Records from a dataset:
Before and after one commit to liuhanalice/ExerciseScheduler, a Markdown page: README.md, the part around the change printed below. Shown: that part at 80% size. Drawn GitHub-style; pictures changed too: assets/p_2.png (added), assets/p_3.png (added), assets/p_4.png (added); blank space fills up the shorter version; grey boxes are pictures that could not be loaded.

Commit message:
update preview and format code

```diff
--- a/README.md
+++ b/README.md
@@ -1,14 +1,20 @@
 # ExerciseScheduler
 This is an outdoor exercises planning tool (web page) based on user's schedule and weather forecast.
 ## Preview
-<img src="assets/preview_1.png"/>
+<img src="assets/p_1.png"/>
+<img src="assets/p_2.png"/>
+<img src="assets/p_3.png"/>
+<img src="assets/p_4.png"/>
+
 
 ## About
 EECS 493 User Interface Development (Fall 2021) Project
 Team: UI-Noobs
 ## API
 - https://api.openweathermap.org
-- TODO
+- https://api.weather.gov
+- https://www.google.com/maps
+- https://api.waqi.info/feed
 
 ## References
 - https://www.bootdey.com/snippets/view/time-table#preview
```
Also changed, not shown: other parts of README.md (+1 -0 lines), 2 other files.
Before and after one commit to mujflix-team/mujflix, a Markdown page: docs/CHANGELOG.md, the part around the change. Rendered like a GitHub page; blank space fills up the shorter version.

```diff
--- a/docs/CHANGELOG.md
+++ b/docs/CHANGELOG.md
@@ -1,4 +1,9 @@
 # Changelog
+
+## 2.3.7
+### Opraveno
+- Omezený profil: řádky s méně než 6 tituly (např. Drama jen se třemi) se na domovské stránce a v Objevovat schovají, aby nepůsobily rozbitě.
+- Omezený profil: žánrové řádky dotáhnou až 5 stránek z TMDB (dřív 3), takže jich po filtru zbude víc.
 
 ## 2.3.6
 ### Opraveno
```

...

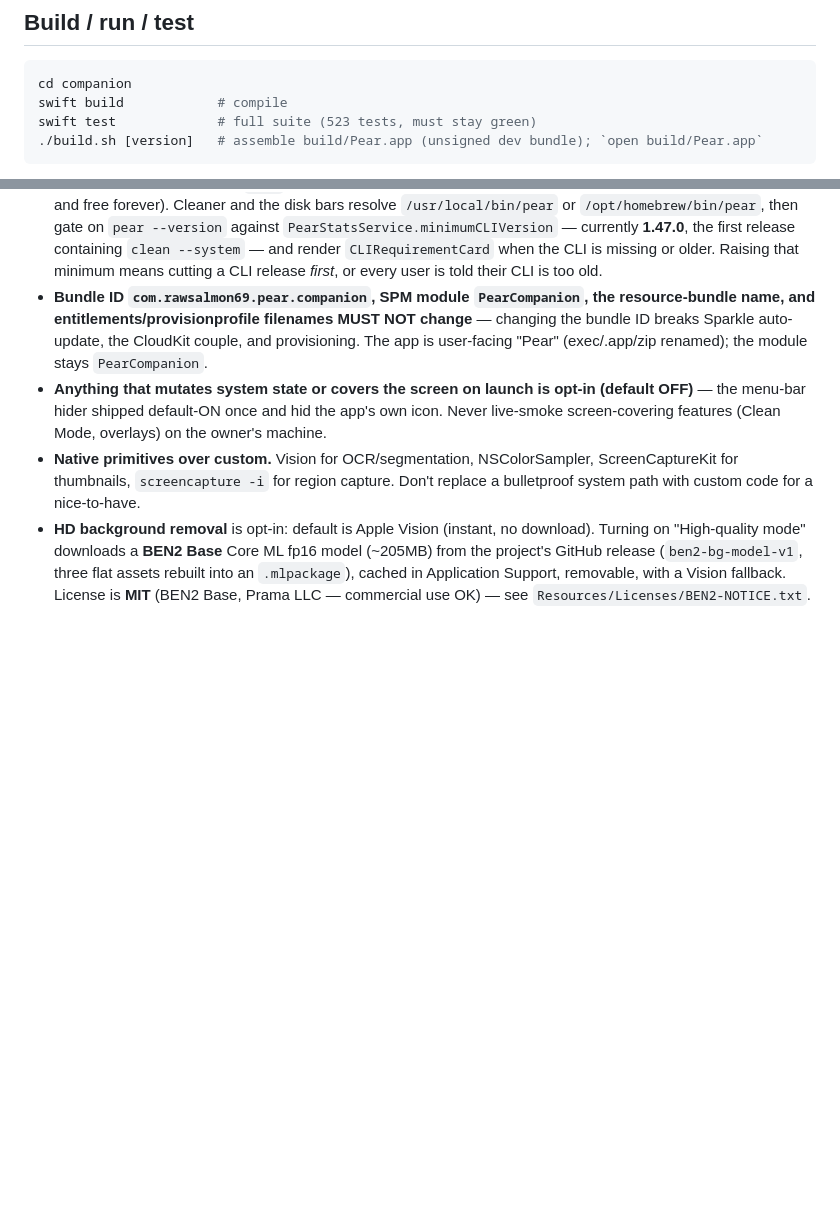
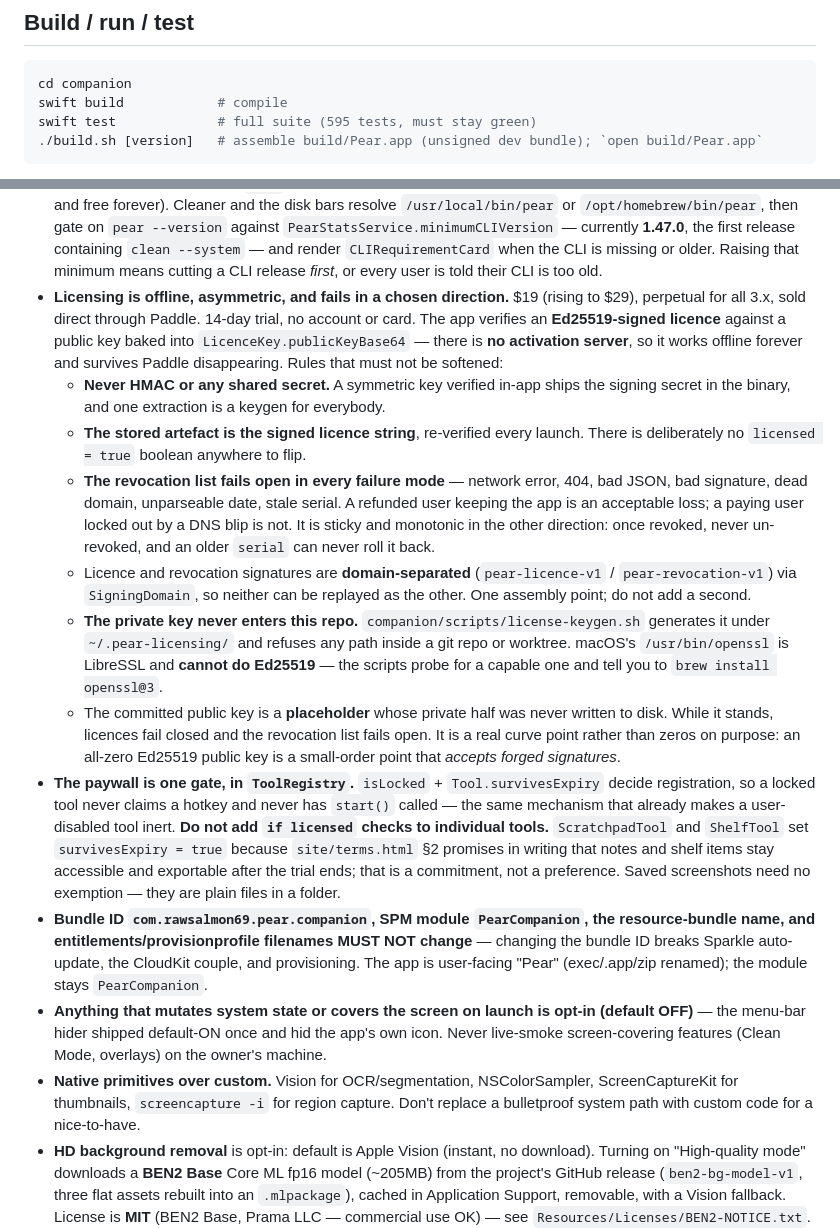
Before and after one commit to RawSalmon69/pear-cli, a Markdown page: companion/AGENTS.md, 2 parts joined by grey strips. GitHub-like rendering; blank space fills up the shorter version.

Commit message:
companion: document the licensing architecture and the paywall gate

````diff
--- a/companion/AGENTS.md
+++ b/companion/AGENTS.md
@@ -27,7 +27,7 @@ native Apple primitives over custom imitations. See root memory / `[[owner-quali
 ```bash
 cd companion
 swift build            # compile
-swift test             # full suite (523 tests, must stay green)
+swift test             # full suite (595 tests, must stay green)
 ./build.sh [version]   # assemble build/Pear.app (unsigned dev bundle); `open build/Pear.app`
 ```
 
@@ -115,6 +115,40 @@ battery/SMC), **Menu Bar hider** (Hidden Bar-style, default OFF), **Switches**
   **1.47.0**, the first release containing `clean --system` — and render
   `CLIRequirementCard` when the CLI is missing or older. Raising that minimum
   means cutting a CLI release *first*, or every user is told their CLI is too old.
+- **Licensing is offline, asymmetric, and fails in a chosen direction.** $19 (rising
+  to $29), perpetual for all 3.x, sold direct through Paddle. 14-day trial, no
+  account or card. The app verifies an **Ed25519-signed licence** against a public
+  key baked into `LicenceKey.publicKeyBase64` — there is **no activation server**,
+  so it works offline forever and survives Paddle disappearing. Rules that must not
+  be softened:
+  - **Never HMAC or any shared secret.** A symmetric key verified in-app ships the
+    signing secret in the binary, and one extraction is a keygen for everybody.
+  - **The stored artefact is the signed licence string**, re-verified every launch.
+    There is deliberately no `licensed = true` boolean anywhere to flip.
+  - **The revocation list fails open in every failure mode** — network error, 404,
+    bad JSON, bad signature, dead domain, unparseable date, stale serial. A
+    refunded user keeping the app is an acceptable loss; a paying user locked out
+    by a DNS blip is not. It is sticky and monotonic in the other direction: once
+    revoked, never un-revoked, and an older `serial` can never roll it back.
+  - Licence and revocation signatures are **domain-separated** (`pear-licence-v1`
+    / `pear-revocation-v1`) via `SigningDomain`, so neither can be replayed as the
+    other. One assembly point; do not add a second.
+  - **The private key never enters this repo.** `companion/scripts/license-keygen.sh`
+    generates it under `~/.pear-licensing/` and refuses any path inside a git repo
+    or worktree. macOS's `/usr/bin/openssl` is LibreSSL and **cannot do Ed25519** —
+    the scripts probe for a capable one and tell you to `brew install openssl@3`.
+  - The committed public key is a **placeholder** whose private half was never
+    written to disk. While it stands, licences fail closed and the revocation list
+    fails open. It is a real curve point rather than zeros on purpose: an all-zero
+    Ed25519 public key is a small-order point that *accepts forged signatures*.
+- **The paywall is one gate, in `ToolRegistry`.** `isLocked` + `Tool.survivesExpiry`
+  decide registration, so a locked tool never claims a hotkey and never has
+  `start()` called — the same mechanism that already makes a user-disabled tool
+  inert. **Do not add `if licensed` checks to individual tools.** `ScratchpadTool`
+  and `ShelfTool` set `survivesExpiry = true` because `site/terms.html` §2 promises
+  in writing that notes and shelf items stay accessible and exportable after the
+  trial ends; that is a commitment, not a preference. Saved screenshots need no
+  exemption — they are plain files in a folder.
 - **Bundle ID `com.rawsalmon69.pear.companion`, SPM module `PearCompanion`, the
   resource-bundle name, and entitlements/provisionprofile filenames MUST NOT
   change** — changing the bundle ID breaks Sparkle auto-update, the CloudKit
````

Assignment: Which of the lines above include the word "that"? Copy each of them.

Task response:
Before and after one commit to liuhanalice/ExerciseScheduler, a Markdown page: README.md, the part around the change printed below. Shown: that part at 80% size. Drawn GitHub-style; pictures changed too: assets/p_2.png (added), assets/p_3.png (added), assets/p_4.png (added); blank space fills up the shorter version; grey boxes are pictures that could not be loaded.
   `CLIRequirementCard` when the CLI is missing or older. Raising that minimum
+  so it works offline forever and survives Paddle disappearing. Rules that must not
+    Ed25519 public key is a small-order point that *accepts forged signatures*.
+  `start()` called — the same mechanism that already makes a user-disabled tool
+  in writing that notes and shelf items stay accessible and exportable after the
+  trial ends; that is a commitment, not a preference. Saved screenshots need no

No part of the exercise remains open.